## Work order
In the data below, how many lines contain the word "over"? Answer with the number alone.

## Source data
>>>

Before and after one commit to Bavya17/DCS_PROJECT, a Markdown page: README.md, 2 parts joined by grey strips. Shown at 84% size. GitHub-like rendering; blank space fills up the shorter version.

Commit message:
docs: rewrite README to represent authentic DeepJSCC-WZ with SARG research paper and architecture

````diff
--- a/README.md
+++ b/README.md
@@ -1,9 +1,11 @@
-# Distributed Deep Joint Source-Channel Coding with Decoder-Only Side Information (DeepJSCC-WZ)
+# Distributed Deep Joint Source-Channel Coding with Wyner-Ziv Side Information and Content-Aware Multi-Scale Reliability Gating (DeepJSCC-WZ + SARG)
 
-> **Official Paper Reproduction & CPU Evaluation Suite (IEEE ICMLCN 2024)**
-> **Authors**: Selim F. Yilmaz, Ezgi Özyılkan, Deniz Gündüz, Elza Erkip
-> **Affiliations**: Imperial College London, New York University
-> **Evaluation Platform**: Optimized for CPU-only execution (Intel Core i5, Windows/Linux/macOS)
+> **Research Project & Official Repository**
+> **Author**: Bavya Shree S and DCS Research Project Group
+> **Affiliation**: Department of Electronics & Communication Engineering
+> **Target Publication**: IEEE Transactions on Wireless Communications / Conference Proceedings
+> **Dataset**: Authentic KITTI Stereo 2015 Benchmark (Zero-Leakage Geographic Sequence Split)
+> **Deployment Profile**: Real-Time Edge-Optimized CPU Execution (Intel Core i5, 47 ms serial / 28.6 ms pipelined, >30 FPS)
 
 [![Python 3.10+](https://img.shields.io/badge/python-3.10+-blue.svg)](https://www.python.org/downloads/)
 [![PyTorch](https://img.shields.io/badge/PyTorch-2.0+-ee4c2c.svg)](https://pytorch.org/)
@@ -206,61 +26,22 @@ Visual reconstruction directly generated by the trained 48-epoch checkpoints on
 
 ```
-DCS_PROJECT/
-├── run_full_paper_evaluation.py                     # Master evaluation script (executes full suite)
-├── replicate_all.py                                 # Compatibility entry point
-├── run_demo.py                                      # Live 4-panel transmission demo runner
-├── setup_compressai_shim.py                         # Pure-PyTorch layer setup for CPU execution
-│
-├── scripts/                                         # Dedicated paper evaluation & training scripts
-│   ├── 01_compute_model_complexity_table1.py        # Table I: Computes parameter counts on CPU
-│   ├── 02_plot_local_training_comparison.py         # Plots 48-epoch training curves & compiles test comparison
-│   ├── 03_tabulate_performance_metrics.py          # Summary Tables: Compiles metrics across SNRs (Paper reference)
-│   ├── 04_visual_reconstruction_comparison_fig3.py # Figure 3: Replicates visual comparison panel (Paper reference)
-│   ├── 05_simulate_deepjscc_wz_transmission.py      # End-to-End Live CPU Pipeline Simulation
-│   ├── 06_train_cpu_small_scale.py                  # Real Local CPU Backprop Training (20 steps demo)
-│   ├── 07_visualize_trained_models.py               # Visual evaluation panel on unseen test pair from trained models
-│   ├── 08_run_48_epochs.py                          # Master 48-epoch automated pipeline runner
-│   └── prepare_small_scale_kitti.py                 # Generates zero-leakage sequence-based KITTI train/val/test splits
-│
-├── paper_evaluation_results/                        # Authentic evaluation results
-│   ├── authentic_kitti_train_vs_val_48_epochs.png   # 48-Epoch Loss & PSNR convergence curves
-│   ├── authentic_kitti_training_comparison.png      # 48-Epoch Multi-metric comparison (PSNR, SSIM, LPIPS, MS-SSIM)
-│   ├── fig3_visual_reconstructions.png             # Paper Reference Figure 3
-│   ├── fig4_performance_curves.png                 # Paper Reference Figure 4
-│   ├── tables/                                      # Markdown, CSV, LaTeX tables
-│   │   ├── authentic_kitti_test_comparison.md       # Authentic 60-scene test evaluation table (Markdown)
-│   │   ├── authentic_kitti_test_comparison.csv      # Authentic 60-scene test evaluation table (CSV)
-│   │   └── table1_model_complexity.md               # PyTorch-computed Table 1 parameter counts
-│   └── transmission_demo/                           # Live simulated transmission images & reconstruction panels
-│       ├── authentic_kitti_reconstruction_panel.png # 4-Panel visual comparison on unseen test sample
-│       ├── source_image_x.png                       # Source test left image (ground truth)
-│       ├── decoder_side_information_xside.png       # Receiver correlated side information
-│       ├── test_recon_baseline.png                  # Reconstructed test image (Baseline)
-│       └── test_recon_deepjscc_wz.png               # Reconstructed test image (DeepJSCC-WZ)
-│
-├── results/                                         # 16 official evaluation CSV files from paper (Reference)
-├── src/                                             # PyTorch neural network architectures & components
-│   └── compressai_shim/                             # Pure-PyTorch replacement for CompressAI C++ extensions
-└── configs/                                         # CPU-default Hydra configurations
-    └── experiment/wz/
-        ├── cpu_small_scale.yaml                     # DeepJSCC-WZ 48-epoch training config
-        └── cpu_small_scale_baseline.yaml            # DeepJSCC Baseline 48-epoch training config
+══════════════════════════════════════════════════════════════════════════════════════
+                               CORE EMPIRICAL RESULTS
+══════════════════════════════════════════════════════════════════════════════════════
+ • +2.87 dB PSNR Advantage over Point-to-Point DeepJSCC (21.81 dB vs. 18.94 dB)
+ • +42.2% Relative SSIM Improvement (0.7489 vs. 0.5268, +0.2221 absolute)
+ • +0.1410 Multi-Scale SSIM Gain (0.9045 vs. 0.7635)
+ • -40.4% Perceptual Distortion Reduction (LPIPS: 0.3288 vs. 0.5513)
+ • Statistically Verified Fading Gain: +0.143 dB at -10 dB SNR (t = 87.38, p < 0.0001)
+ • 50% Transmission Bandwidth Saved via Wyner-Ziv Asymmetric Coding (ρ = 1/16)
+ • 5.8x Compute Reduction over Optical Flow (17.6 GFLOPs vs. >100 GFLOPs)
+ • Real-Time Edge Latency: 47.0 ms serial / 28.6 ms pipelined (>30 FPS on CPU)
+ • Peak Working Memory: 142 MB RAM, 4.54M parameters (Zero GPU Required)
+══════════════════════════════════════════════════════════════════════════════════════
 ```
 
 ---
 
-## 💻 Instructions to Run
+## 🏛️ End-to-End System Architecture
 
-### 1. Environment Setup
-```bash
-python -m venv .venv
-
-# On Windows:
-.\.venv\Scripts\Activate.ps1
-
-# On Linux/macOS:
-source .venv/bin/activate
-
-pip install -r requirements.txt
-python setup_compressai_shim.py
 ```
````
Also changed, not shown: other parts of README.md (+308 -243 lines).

<<<

## Output for this task
2